*** Information supplied ***
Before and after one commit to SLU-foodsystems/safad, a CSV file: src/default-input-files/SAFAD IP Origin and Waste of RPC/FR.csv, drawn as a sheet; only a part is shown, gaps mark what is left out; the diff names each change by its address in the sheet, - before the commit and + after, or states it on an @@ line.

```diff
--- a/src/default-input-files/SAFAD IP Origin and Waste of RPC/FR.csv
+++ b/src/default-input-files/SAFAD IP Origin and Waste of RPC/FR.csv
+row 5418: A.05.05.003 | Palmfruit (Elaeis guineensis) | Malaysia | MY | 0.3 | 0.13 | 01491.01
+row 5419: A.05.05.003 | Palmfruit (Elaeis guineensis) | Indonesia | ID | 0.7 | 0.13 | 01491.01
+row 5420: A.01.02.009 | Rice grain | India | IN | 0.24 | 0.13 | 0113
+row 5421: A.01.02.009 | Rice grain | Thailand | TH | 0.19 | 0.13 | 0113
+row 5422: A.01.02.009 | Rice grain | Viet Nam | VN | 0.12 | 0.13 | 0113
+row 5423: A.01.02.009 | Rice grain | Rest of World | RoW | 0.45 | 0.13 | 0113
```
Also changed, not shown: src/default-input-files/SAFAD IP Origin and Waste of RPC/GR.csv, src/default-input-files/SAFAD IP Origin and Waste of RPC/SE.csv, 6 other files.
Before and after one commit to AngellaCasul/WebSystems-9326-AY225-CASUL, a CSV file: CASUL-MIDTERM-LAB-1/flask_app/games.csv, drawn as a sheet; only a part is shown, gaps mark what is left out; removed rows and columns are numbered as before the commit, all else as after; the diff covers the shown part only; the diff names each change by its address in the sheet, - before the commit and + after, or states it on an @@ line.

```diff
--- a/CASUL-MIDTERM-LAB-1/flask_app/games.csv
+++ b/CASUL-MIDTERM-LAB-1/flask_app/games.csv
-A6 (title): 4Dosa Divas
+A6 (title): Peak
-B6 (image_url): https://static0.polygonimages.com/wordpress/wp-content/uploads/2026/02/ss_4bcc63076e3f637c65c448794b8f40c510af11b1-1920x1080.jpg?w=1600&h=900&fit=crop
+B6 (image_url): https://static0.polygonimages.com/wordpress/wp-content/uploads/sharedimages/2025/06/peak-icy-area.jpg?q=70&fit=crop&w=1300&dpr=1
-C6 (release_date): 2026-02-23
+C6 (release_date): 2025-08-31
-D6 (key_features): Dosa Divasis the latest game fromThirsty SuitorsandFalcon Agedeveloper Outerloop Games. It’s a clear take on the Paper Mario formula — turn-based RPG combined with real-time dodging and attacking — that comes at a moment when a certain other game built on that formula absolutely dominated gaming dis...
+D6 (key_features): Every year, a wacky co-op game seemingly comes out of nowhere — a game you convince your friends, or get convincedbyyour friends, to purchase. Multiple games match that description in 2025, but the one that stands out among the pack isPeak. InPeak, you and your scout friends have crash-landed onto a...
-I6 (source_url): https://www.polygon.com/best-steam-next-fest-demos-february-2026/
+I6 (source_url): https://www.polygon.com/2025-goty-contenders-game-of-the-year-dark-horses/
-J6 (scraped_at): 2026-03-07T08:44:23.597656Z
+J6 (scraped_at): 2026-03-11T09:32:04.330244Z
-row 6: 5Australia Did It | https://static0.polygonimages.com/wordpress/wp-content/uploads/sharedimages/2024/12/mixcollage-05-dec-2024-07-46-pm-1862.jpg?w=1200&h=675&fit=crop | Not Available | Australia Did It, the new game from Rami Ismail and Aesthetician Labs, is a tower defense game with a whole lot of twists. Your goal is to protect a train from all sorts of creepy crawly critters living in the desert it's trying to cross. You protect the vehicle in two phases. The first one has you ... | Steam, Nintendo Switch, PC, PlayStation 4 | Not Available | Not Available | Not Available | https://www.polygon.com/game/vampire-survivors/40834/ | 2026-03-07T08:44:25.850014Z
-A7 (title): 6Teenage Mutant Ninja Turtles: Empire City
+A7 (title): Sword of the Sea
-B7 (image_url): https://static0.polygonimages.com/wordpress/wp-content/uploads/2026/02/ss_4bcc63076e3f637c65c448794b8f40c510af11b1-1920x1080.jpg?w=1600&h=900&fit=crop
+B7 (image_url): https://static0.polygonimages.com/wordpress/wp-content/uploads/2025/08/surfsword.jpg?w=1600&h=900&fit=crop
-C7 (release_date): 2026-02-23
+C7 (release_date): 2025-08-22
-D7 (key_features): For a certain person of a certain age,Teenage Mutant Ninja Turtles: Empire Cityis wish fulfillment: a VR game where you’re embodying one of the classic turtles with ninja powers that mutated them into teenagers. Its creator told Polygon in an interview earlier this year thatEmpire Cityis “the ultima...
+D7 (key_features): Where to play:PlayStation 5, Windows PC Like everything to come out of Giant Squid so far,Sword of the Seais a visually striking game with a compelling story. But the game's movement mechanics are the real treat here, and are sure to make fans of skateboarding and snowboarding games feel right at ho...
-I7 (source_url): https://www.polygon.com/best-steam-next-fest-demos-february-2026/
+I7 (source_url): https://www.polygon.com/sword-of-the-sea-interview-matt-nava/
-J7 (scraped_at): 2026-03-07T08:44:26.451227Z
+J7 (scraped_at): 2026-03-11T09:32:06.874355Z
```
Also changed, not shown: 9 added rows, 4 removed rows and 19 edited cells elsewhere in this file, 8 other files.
*** End of Information supplied ***
**Problem to work on:** Reproduce all the records. Keep them exact, please.

**Task output:**
Before and after one commit to SLU-foodsystems/safad, a CSV file: src/default-input-files/SAFAD IP Origin and Waste of RPC/FR.csv, drawn as a sheet; only a part is shown, gaps mark what is left out; the diff names each change by its address in the sheet, - before the commit and + after, or states it on an @@ line.

```diff
--- a/src/default-input-files/SAFAD IP Origin and Waste of RPC/FR.csv
+++ b/src/default-input-files/SAFAD IP Origin and Waste of RPC/FR.csv
+row 5418: A.05.05.003 | Palmfruit (Elaeis guineensis) | Malaysia | MY | 0.3 | 0.13 | 01491.01
+row 5419: A.05.05.003 | Palmfruit (Elaeis guineensis) | Indonesia | ID | 0.7 | 0.13 | 01491.01
+row 5420: A.01.02.009 | Rice grain | India | IN | 0.24 | 0.13 | 0113
+row 5421: A.01.02.009 | Rice grain | Thailand | TH | 0.19 | 0.13 | 0113
+row 5422: A.01.02.009 | Rice grain | Viet Nam | VN | 0.12 | 0.13 | 0113
+row 5423: A.01.02.009 | Rice grain | Rest of World | RoW | 0.45 | 0.13 | 0113
```
Also changed, not shown: src/default-input-files/SAFAD IP Origin and Waste of RPC/GR.csv, src/default-input-files/SAFAD IP Origin and Waste of RPC/SE.csv, 6 other files.
Before and after one commit to AngellaCasul/WebSystems-9326-AY225-CASUL, a CSV file: CASUL-MIDTERM-LAB-1/flask_app/games.csv, drawn as a sheet; only a part is shown, gaps mark what is left out; removed rows and columns are numbered as before the commit, all else as after; the diff covers the shown part only; the diff names each change by its address in the sheet, - before the commit and + after, or states it on an @@ line.

```diff
--- a/CASUL-MIDTERM-LAB-1/flask_app/games.csv
+++ b/CASUL-MIDTERM-LAB-1/flask_app/games.csv
-A6 (title): 4Dosa Divas
+A6 (title): Peak
-B6 (image_url): https://static0.polygonimages.com/wordpress/wp-content/uploads/2026/02/ss_4bcc63076e3f637c65c448794b8f40c510af11b1-1920x1080.jpg?w=1600&h=900&fit=crop
+B6 (image_url): https://static0.polygonimages.com/wordpress/wp-content/uploads/sharedimages/2025/06/peak-icy-area.jpg?q=70&fit=crop&w=1300&dpr=1
-C6 (release_date): 2026-02-23
+C6 (release_date): 2025-08-31
-D6 (key_features): Dosa Divasis the latest game fromThirsty SuitorsandFalcon Agedeveloper Outerloop Games. It’s a clear take on the Paper Mario formula — turn-based RPG combined with real-time dodging and attacking — that comes at a moment when a certain other game built on that formula absolutely dominated gaming dis...
+D6 (key_features): Every year, a wacky co-op game seemingly comes out of nowhere — a game you convince your friends, or get convincedbyyour friends, to purchase. Multiple games match that description in 2025, but the one that stands out among the pack isPeak. InPeak, you and your scout friends have crash-landed onto a...
-I6 (source_url): https://www.polygon.com/best-steam-next-fest-demos-february-2026/
+I6 (source_url): https://www.polygon.com/2025-goty-contenders-game-of-the-year-dark-horses/
-J6 (scraped_at): 2026-03-07T08:44:23.597656Z
+J6 (scraped_at): 2026-03-11T09:32:04.330244Z
-row 6: 5Australia Did It | https://static0.polygonimages.com/wordpress/wp-content/uploads/sharedimages/2024/12/mixcollage-05-dec-2024-07-46-pm-1862.jpg?w=1200&h=675&fit=crop | Not Available | Australia Did It, the new game from Rami Ismail and Aesthetician Labs, is a tower defense game with a whole lot of twists. Your goal is to protect a train from all sorts of creepy crawly critters living in the desert it's trying to cross. You protect the vehicle in two phases. The first one has you ... | Steam, Nintendo Switch, PC, PlayStation 4 | Not Available | Not Available | Not Available | https://www.polygon.com/game/vampire-survivors/40834/ | 2026-03-07T08:44:25.850014Z
-A7 (title): 6Teenage Mutant Ninja Turtles: Empire City
+A7 (title): Sword of the Sea
-B7 (image_url): https://static0.polygonimages.com/wordpress/wp-content/uploads/2026/02/ss_4bcc63076e3f637c65c448794b8f40c510af11b1-1920x1080.jpg?w=1600&h=900&fit=crop
+B7 (image_url): https://static0.polygonimages.com/wordpress/wp-content/uploads/2025/08/surfsword.jpg?w=1600&h=900&fit=crop
-C7 (release_date): 2026-02-23
+C7 (release_date): 2025-08-22
-D7 (key_features): For a certain person of a certain age,Teenage Mutant Ninja Turtles: Empire Cityis wish fulfillment: a VR game where you’re embodying one of the classic turtles with ninja powers that mutated them into teenagers. Its creator told Polygon in an interview earlier this year thatEmpire Cityis “the ultima...
+D7 (key_features): Where to play:PlayStation 5, Windows PC Like everything to come out of Giant Squid so far,Sword of the Seais a visually striking game with a compelling story. But the game's movement mechanics are the real treat here, and are sure to make fans of skateboarding and snowboarding games feel right at ho...
-I7 (source_url): https://www.polygon.com/best-steam-next-fest-demos-february-2026/
+I7 (source_url): https://www.polygon.com/sword-of-the-sea-interview-matt-nava/
-J7 (scraped_at): 2026-03-07T08:44:26.451227Z
+J7 (scraped_at): 2026-03-11T09:32:06.874355Z
```
Also changed, not shown: 9 added rows, 4 removed rows and 19 edited cells elsewhere in this file, 8 other files.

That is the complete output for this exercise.